- applications to safety-critical systems, communication protocols, control systems, asynchronous
hardware, and to any other domain involving quantitative issues.
Topics include (but are not limited to) probabilistic, timing and
general quantitative aspects in:
||Asynchronous HW analysis
||Risk and hazard analysis
- Jeremy Bradley, Imperial College London, U.K.
Title: Mean field and fluid approaches to Markov chain analysis
- Boris Köpf,
IMDEA Software Institute, Madrid, Spain
Title: Quantifying Side-Channels in RSA and AES
- Kim G. Larsen, Aalborg University, Denmark
Title: Statistical Model Checking for Priced Timed Automata
In order to encourage participation and discussion, this workshop solicits
two types of submissions - regular papers and presentations:
- Regular paper submissions must be original work,
and must not have been previously published,
nor be under consideration for publication
Regular paper submission must not exceed 15 pages,
possibly followed by a clearly marked appendix which will be
removed for the proceedings and contains
technical material for the reviewers.
- Presentation reports concern recent or ongoing work on relevant topics and
ideas, for timely discussion and feedback at the workshop. There is
no restriction as for previous/future publication of the contents of
a presentation. Typically, a presentation is based on a paper which
recently appeared (or which is going to appear) in the proceedings of
another recognized conference, or which has not yet been submitted.
The (extended) abstract of presentation submissions
should not exceed 4 pages.
All submissions must be in PDF format and use the
EPTCS style files.
Submissions can be made through the
Accepted regular papers will be published in the Electronic Proceedings in Theoretical Computer Science (EPTCS).
Publication of a selection of the papers in a special issue of a journal is under consideration.
For regular papers: Submissions are closed!
- Abstract (now mandatory): December 22, 2011 23:59 GMT (was December 17, 2011)
- Submission: December 27, 2011 23:59 GMT (was December 20, 2011)
- Notification: January 20, 2012
- Final version (ETAPS proceedings): Sunday, February 05, 2012
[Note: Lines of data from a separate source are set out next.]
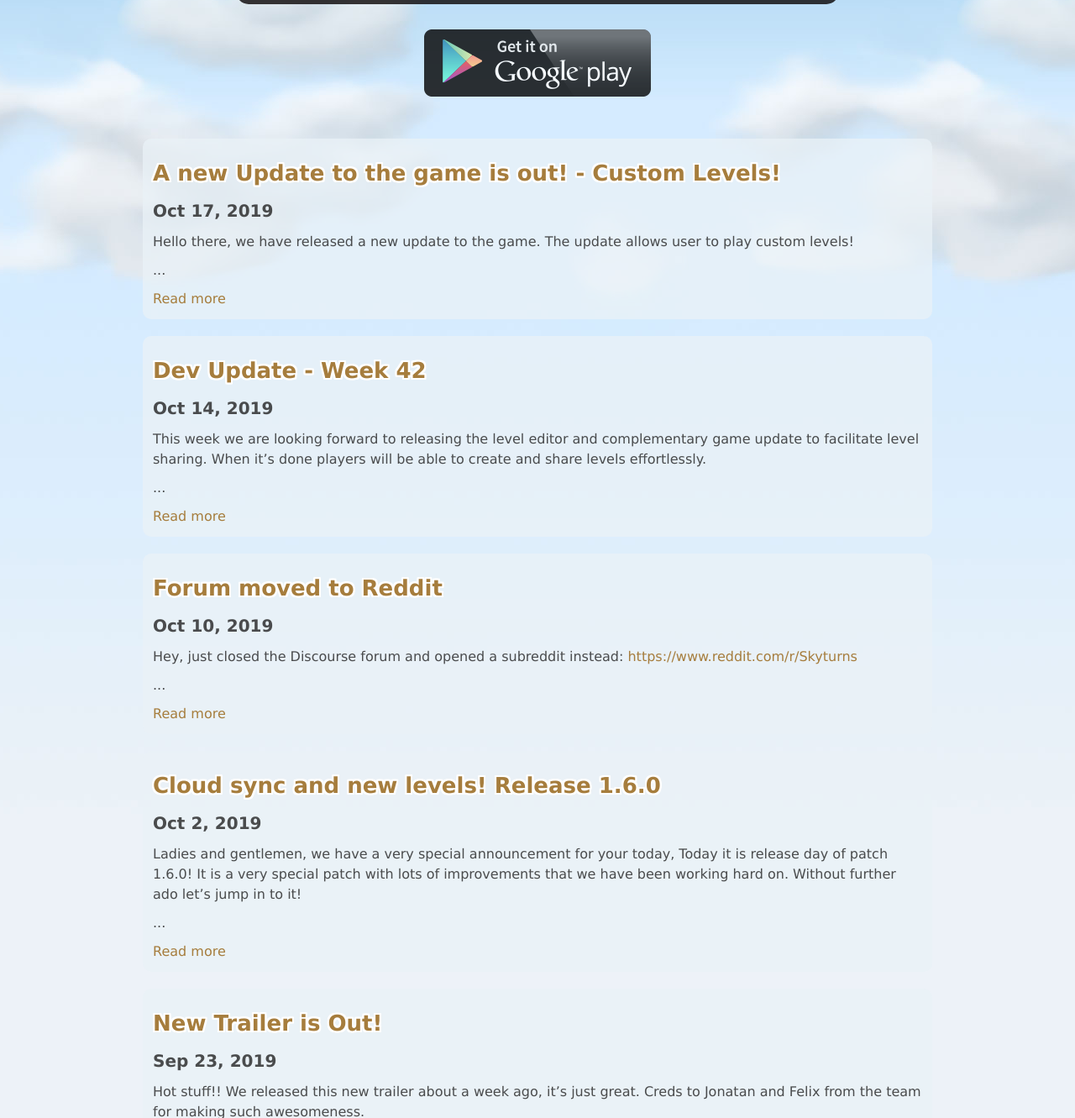
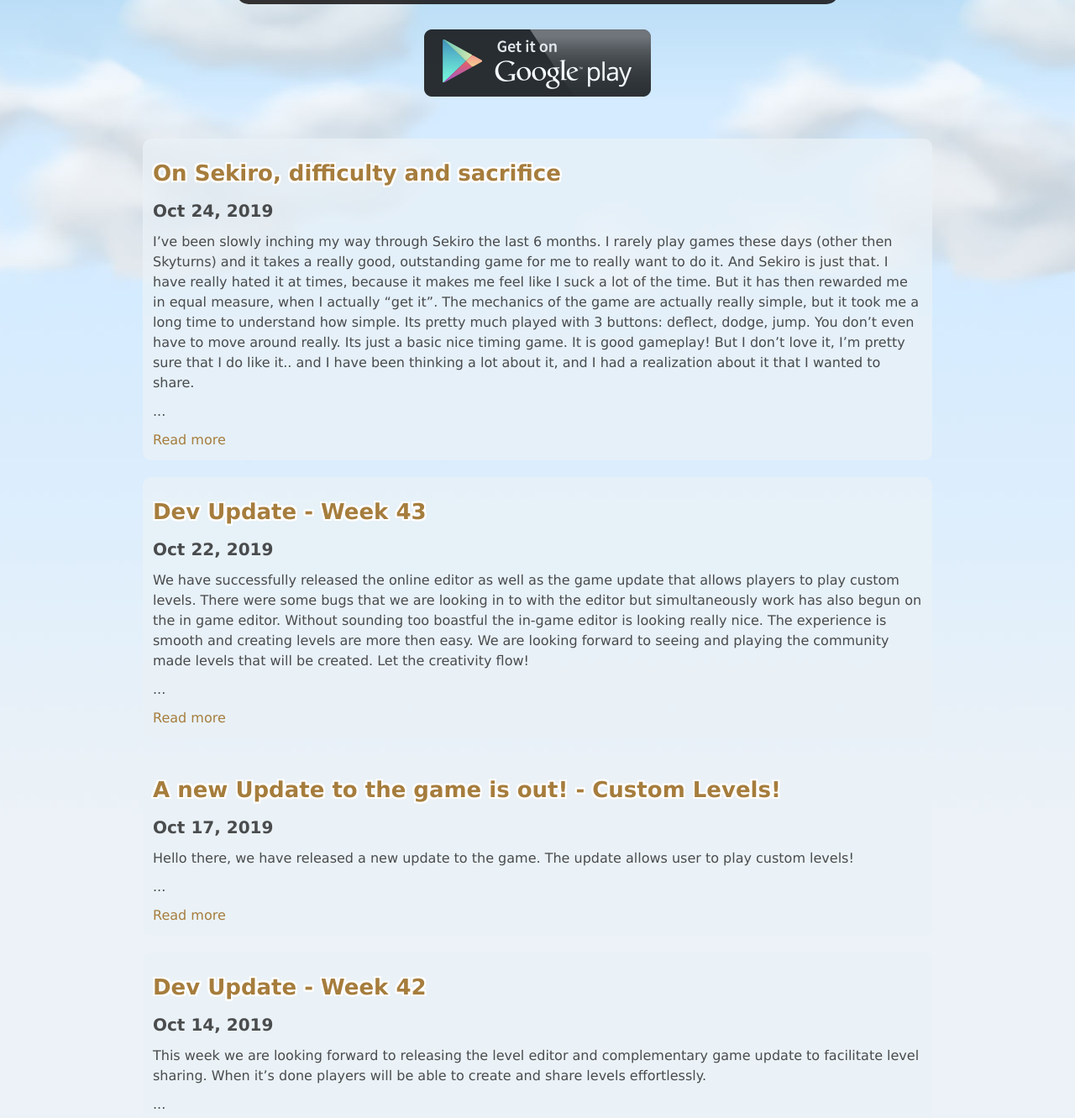
Before and after one commit to JDaance/jdaance.github.io, a Jekyll site: the page built from index.html, in a window 1280 px wide and 1400 px high, scrolled down 610 px, cut to the strip 69-1400 px from the top of the window. Shown: the whole strip at 84% size. Built offline with Jekyll 4.4.1, drawn with Linux system fonts in a browser that asks for light colours.

Commit message:
Added dev update week 43 and sekiro post

```diff
--- /dev/null
+++ b/_posts/2019-10-22-dev-update-week-43.md
@@ -0,0 +1,13 @@
+---
+layout: post
+title: Dev Update - Week 43
+category: devlog
+---
+
+We have successfully released the online editor as well as the game update that allows players to play custom levels. There were some bugs that we are looking in to with the editor but simultaneously work has also begun on the in game editor. Without sounding too boastful the in-game editor is looking really nice. The experience is smooth and creating levels are more then easy. We are looking forward to seeing and playing the community made levels that will be created. Let the creativity flow!
+
+Skyturns user base is gradually growing user by user but we would like the progress to be faster so at the office there has been a lot of thinking about marketing and how to reach more players. Our early advertising trials have been positive but we need to improve the in-game ecosystem to make more players feel at home and want to stay a bit longer.
+
+Right now it is looking like we are drawing the rough outlines for providing players with more in-game goals. We have ideas about giving players points for completing level and achievements in-game. These points could then be used to unlock different runner outfits and items. Certain items should only be unlocked by completing achievements such as completing chapter 4 or by completing a certain level under a certain time. We also want to reward players that create amazing levels and share them with the community.
+
+If you have any ideas or thoughts that you want to share please go ahead. All discussions are welcome!
--- /dev/null
+++ b/_posts/2019-10-24-sekiro.md
@@ -0,0 +1,17 @@
+---
+layout: post
+title: On Sekiro, difficulty and sacrifice
+category: random
+---
+
+I've been slowly inching my way through Sekiro the last 6 months. I rarely play games these days (other then Skyturns) and it takes a really good, outstanding game for me to really want to do it. And Sekiro is just that. I have really hated it at times, because it makes me feel like I suck a lot of the time. But it has then rewarded me in equal measure, when I actually "get it". The mechanics of the game are actually really simple, but it took me a long time to understand how simple. Its pretty much played with 3 buttons: deflect, dodge, jump. You don't even have to move around really. Its just a basic nice timing game. It is good gameplay! But I don't love it, I'm pretty sure that I do like it.. and I have been thinking a lot about it, and I had a realization about it that I wanted to share.
+
+Looking at the internet, people are raging over this game. "It sucks!" "It is too hard!" Or: "You suck!" "It is easy, just git good!" "It really is fair once you figure it out!" "Its the best game ever made!" While playing I was thinking about this a lot, what is it that creates this split between players? I mean, it sucks when a game is so hard that it feels like you suck. But there is something more to this game, that makes you even more angry. It is not that the boss is hard, or not that it is so effing hard that you have to play perfectly. If it was that clear, "you have to play perfectly", people would not rage about it. And you don't actually have to play perfectly. What you have to do, which has nothing to do with how hard it is mechanics wise, is to jump through hundreds of hoops and artificial challenges to figure things out. If you know all that stuff, the game is not hard. If you don't know that stuff, it can feel like an endless sacrifice to sit here another hour hoping that somehow the game gods will release you from your torment of jumping through their hoops. "Is there a gimmick to this fight, what is it? Or do I just suck?" "Why do I have to fight this guy every time?" "I have already seen this cinematic, what is this, some deja vu nightmare?" "OK I have to fight the ape's first form for 10 minutes every time while I figure out the second?" "Why is my sword only doing like 1% damage, is this a joke?"
+
+With the articial challenges, or "hoops", I have to actually sacrifice my time and my own volition to do something I do not want to do, in order to progress through this game. Again and again and again! I really don't like to do that. Some people might like it, I don't. I really like the gameplay, I like the bosses, I like the mechanics and the dexterity. But I don't like the hoops. All this stuff creates big emotions around this game. If I DID sacrifice hours and hours trying to figure this out, I want to defend the game, "it was worth it, its just that good!". Or maybe you figure that you didn't actually sacrifice anything, because you are so good that you didn't need many tries. Then you need to be quick to defend yourself, "it's just you that suck, for me it was no sacrifice because I'm just that good". I have not stumbled upon any posts that just admit it: **Unless you are an absolute top gamer, this game requires you to sacrifice in order to progress, and many people don't want to sacrifice, or feel stupid doing so**. People might rage against this statement, because not raging would admit to having done some kind of sacrifice :)
+
+Skyturns have some of the same characteristics in a way. It takes players a while to figure out the game, to really get it. For the first chapters, maybe the first four chapters, it might not really click. Exactly like Sekiro! And I don't want to have it like that, I would love for people to just get it the first few levels, in the tutorial. And I think the creators of Sekiro would like the same thing. But I think where the games differ is more on the sacrifice part. Skyturns is build to require pretty much no sacrifice. Its supposed to be a friction free, in-and-out, pure gameplay experience. The rules are supposed to be simple and super clear. There are a few puzzles, but they don't cost you much. The Sekiro sacrifice experience in Skyturns would be more like running towards the camera. Some levels have a bit too much of that. It's just frustrating, you have to do it again and again and memorize every single thing and even when you do there is still a big random element to it, its just really taxing. Some would claim unfair, but that word isn't great. I'm not sure what word is. It's more like, I'm sitting here playing, and I know this could be a nice experience, but they chose to make it painful. And I am the idiot sitting here playing it anyway. Do I like pain? Is it that good?
+
+My preference would have been for a Sekiro that was harder, but with less sacrifice. I want a more pure experience. I want to have more control of my character, and I don't want to watch cinematics twice. I don't want to fight anything other then the boss. End boss could have six lives for all I care, I could fight him every night as a meditation -- pure gameplay. Just don't make me fight another guy before every time, or watch the same cinematic every time like an idiot. Imagine every level start in Skyturns slowly loading and then making you click away some cinematic, or having you play another short level every time before the level you actually want to play. Why would I want to do that? After 6 months of Sekiro I know more about myself: I really don't like to do that! And it taught me a lot about game design, or rather my own preference of game design. No friction, no hoops, no sacrifice, only the cleanest challenge possible!
+
+Joakim
```
Also changed, not shown: _posts/2019-10-14-dev-update-week-42.md (+1 -1 lines).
- Final version (EPTCS proceedings): TBA
For presentation reports: Submissions are closed!
- Submission: January 23, 2012
- Notification: January 25, 2012
- Alessandro Aldini, University of Urbino, Italy
- Christel Baier, Technical University of Dresden, Germany
- Marco Bernardo, University of Urbino, Italy
- Nathalie Bertrand, IRISA/INRIA Rennes, France
- Luca Bortolussi, University of Trieste, Italy
- Jeremy Bradley, Imperial College London, UK
- Tomas Brazdil, Masaryk University, Czech Republic
- Antonio Cerone, UNU-IIST, Macao
- Kostas Chatzikokolakis, CNRS, France
- Josee Desharnais, Laval University, Canada
- Alessandra Di Pierro, University of Verona, Italy
- Mieke Massink, CNR-ISTI, Pisa, Italy
- Paulo Mateus, Technical University of Lisbon, Portugal
- Annabelle McIver, Maquarie University, Australia
- Gethin Norman, University of Glasgow, UK
- David Parker, Oxford University, UK
- Anne Remke, University of Twente, the Netherlands
- Jeremy Sproston, University of Turin, Italy
- Herbert Wiklicky, Imperial College London, UK